SCAM: Travel scams via email try to make the recipient believe they have paid for something they did not, or that they booked a trip, or requested an upgrade. Sometimes a notice of a boarding pass is sent. A mouse-over of any link in these emails will reveal that they do not point to the website they claim to represent. [View the lower left corner of each graphic.]
WHAT TO LOOK FOR: Besides looking at the link revealed in the lower left corner of most of these scams by a mouse-over, notice that these emails lack any personal information that identifies the recipient.
CAUTION: We do not advise visiting the links revealed in these scam emails because it is possible that some of these websites might cause a computer infection.
1. Example #1: Dear U.S. Citizen
American Airlines Advantage Program – Download Attached Form
Downloading an attachment* is one of the most risky behaviors. The victim is likely installing malware onto his/her computer. We have heard from victims who happened to have a flight booked with the airline being represented in the scam, and therefore, clicked the link. If you are ever in doubt about the authenticity of the email or what is being requested, call the airline before clicking on anything.
[*Read: Dangerous Email Attachments and How to Avoid Them from MicroTechnology Soutions.]
2. Example #2: American Airlines – Preferred Seat Purchase
All links point to “kabeya.cc” “.cc” is the 2-letter country code for the Cocos Islands, a territory of Australia in the Indian Ocean. A WHOIS look-up of kabeya.cc shows that it is registered to a company in Japan.
3. Example #3: American Airlines Preferred Seat Purchase
All links point to “sklep.bimetex.pl” “.pl” is the 2-letter country code for Poland.
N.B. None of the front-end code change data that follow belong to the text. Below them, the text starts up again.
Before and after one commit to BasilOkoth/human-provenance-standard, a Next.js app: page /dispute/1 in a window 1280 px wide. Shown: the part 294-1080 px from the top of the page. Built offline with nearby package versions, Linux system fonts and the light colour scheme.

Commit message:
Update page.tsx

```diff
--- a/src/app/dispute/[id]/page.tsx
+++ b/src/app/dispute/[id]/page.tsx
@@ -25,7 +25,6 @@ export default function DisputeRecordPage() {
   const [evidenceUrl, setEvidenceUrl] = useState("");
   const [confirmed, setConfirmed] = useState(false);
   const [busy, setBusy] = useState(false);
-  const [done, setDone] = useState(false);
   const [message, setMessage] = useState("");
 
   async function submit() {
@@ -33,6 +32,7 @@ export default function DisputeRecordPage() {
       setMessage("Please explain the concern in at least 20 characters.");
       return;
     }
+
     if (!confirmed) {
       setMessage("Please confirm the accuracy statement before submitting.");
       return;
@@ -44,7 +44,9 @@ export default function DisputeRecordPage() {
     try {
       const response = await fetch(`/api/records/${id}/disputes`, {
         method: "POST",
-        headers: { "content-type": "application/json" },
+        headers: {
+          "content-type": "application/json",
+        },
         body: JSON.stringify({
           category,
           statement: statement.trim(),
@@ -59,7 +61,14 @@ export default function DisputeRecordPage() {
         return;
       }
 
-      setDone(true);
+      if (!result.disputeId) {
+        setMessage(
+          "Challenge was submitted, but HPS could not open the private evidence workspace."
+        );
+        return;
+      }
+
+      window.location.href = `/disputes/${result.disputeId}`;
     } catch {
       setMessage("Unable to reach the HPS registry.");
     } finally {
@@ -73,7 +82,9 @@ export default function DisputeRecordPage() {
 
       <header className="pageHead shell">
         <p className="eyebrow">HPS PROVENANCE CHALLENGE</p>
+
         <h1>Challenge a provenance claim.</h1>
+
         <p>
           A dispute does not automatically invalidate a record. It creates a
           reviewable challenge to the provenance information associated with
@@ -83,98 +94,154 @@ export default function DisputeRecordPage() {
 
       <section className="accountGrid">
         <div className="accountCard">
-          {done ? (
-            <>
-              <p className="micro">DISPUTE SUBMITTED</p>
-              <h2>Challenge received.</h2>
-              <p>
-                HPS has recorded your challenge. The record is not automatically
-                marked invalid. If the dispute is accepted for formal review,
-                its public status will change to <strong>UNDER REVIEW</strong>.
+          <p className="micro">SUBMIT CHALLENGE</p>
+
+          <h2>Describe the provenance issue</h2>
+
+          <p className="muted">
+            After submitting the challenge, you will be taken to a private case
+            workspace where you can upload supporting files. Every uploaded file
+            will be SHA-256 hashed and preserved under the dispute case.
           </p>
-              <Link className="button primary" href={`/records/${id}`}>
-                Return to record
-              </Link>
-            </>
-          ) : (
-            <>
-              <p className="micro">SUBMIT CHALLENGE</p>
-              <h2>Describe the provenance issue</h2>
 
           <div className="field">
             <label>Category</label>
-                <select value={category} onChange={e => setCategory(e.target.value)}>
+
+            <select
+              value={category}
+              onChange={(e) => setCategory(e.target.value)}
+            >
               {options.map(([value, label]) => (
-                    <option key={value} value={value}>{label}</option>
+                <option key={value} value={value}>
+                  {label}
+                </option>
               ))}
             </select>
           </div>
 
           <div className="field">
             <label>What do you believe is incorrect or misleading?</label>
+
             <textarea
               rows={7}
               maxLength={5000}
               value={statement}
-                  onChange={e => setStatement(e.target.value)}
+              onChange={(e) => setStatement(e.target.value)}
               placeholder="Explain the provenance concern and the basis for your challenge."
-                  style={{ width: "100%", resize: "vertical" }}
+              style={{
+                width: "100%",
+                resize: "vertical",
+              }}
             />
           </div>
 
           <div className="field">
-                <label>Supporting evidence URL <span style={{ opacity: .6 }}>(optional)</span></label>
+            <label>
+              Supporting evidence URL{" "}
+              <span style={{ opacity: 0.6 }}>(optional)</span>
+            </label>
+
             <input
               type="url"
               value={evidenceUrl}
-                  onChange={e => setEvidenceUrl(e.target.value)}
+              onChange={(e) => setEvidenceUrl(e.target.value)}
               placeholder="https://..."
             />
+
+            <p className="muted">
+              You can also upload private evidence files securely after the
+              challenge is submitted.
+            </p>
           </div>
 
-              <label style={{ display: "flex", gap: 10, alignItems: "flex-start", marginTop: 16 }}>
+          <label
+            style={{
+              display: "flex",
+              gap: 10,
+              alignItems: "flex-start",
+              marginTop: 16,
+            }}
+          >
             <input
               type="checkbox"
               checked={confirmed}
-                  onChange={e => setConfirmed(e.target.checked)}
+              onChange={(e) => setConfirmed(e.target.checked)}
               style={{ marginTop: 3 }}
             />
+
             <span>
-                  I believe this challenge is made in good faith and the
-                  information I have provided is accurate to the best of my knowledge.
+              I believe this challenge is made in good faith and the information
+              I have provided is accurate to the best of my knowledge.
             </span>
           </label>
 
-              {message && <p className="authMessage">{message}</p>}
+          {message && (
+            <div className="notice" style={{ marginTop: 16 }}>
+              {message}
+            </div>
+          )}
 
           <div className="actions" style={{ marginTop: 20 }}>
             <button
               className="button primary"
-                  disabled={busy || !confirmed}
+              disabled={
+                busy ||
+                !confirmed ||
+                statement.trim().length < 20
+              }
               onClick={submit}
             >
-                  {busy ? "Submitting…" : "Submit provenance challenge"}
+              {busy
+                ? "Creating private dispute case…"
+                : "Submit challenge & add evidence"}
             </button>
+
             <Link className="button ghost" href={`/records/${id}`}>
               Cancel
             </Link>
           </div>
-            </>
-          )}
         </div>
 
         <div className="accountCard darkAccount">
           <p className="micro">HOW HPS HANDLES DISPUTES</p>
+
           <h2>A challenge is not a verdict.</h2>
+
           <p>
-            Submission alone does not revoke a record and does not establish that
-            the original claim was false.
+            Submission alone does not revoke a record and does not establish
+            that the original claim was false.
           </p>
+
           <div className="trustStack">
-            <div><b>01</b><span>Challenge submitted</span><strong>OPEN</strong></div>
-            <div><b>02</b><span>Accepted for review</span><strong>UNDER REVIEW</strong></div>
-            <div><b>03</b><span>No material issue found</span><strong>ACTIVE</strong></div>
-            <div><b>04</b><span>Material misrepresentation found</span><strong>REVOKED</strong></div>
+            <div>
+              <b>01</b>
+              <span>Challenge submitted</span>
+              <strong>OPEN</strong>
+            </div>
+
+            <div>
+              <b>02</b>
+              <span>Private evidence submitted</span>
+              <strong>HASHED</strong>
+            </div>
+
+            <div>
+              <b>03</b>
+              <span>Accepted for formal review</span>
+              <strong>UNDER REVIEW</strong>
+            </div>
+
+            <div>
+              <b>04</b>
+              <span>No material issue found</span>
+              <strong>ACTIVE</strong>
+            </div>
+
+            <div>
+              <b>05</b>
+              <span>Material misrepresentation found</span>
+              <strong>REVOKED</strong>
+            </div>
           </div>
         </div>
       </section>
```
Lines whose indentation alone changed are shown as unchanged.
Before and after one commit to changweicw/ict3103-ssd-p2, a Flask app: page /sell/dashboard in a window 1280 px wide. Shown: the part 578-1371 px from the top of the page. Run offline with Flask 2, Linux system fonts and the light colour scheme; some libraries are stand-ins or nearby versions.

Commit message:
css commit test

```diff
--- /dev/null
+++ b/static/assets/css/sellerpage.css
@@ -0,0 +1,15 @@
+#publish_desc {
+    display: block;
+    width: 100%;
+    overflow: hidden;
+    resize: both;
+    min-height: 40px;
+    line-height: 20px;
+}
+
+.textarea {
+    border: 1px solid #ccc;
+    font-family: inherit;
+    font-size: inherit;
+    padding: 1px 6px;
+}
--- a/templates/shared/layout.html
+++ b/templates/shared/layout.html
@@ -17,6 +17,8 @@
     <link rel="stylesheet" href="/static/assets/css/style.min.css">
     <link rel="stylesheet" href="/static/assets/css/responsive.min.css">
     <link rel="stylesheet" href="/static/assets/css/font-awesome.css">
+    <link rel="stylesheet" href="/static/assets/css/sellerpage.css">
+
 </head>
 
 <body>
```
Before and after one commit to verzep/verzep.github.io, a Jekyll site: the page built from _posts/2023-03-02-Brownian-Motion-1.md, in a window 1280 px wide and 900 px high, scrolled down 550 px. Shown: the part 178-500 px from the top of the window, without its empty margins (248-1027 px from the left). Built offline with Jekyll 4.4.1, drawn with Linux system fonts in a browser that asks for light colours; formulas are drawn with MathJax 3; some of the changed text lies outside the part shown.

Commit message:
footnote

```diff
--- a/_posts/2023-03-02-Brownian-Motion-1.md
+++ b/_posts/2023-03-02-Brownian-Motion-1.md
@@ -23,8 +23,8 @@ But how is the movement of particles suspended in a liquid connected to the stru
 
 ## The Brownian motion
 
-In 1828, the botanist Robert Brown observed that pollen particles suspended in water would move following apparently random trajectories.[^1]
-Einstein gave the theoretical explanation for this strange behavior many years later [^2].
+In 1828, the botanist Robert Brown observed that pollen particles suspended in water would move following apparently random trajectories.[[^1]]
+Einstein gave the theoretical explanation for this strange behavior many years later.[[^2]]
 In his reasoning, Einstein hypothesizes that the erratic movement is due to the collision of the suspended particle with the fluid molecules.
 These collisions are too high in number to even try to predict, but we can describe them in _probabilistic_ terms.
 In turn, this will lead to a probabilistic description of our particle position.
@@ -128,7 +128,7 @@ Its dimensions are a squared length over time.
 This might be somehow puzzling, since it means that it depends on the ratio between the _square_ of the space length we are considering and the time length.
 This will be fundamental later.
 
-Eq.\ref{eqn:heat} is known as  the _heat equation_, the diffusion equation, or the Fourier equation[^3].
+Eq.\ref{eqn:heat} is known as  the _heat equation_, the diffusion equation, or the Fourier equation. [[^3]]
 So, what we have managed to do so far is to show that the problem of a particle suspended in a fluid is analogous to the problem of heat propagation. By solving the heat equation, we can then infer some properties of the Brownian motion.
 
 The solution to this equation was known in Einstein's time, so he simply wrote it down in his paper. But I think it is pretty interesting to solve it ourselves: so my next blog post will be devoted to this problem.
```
Bimetex.pl appears to be a legitimate manufacturer in Poland. The Bimetex web server was most likely hacked by the scammers.